TASK ITEM:
Since only the total is wanted, give the number of lines in the listing below that hold the string "import" and add nothing.

PROVIDED INFORMATION:
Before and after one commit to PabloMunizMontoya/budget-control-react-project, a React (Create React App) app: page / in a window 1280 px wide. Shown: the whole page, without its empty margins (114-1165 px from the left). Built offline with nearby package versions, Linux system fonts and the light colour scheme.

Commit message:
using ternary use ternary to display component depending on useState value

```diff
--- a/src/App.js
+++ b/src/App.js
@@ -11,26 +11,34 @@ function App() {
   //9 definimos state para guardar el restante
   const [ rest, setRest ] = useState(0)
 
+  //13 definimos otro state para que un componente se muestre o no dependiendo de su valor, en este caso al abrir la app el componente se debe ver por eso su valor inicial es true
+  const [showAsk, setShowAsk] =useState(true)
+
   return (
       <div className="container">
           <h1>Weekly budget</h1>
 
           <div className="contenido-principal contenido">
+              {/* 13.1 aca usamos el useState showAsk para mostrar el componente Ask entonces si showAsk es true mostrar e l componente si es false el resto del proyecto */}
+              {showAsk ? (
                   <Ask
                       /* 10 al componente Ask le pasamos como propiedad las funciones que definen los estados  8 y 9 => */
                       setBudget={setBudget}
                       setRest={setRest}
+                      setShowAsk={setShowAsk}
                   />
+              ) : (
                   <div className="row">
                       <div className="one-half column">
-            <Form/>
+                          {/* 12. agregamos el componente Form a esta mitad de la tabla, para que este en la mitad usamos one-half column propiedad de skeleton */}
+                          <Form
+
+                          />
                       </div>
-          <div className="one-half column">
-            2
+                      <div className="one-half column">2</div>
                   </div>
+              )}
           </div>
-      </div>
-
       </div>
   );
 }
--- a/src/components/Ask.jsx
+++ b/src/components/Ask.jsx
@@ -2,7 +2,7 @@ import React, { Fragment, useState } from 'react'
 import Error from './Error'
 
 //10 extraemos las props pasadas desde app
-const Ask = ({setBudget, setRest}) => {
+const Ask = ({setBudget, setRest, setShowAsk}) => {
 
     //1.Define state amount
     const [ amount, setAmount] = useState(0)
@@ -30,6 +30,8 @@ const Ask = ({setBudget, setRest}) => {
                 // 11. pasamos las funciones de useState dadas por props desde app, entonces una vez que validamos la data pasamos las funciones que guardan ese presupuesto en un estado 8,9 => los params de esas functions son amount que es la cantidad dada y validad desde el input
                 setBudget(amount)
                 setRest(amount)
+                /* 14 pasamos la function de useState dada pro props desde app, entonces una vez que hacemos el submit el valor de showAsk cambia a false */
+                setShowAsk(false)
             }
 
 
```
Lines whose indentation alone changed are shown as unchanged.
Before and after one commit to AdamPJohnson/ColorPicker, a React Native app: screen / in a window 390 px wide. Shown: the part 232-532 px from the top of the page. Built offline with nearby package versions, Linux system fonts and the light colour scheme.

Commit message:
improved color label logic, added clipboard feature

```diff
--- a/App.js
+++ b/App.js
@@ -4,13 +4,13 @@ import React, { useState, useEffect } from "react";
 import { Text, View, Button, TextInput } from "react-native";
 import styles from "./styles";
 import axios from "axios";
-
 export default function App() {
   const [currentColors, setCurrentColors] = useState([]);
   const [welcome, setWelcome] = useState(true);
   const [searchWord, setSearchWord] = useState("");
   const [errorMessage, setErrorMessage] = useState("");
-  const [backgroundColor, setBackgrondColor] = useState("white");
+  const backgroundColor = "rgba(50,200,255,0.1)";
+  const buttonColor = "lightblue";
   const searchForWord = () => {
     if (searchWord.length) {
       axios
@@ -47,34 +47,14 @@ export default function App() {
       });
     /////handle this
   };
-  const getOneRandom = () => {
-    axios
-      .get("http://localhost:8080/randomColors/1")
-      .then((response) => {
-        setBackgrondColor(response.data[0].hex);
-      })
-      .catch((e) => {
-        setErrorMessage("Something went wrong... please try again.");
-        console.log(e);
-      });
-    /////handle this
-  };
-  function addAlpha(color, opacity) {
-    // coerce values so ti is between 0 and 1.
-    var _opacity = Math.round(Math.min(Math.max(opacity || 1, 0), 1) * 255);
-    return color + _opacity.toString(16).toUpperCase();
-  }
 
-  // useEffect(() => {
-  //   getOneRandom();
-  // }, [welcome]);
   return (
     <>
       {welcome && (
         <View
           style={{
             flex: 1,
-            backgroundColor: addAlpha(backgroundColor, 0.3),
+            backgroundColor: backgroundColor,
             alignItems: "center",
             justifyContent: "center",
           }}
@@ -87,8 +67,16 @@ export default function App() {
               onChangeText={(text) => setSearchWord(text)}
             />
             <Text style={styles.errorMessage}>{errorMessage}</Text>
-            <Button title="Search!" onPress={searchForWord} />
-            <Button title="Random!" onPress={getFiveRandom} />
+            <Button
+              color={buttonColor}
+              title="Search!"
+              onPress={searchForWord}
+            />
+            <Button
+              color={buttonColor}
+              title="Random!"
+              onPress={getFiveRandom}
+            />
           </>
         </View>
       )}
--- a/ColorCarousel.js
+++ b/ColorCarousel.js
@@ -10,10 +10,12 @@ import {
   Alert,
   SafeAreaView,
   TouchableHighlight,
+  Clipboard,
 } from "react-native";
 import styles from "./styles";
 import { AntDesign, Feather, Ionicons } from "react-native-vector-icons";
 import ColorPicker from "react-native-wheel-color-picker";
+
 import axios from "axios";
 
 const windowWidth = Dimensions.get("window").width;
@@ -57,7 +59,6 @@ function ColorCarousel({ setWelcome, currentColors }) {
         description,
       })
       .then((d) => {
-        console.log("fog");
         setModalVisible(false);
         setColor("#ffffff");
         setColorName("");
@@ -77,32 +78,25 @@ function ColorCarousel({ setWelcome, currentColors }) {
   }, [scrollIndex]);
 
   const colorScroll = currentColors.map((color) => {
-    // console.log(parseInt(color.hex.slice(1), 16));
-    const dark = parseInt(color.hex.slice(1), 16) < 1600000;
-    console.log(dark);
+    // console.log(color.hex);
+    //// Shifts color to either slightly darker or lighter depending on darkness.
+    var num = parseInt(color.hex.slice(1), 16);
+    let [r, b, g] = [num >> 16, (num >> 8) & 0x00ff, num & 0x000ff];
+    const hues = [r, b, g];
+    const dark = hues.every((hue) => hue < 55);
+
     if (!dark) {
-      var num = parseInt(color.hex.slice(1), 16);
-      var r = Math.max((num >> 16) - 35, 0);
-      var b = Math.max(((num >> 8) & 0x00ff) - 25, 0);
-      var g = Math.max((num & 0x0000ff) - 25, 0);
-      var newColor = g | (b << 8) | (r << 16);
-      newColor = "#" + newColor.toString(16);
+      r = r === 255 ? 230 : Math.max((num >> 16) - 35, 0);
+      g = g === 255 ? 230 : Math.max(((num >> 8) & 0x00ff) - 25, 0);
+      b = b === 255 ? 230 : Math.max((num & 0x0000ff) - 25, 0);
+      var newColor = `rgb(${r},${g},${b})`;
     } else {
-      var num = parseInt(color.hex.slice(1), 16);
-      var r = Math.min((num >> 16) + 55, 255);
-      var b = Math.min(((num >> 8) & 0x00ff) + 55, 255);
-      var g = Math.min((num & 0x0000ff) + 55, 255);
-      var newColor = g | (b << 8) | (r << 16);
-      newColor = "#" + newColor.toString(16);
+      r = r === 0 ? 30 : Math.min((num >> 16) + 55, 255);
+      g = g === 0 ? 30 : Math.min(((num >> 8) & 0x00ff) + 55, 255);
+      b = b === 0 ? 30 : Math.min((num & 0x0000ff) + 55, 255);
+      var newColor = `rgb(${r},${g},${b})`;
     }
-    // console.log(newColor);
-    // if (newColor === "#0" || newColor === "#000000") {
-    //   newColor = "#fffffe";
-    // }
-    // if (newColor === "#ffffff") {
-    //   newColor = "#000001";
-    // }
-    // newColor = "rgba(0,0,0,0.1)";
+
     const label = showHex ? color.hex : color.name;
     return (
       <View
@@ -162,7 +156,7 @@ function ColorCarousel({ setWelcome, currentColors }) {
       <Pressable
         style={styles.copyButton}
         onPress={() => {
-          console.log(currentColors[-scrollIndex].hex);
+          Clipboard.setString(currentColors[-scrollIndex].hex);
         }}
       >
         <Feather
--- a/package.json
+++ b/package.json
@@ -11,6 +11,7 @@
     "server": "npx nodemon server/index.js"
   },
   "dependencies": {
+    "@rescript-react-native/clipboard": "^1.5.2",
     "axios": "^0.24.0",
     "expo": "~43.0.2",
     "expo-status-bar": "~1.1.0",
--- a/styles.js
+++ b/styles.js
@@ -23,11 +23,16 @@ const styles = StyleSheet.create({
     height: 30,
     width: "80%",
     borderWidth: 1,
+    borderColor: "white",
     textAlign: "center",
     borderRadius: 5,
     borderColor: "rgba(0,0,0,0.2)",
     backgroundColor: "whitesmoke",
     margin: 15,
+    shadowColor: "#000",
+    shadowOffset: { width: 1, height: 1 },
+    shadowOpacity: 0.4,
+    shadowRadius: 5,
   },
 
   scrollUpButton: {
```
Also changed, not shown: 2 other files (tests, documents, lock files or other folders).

OUTPUT OF THE TASK:
11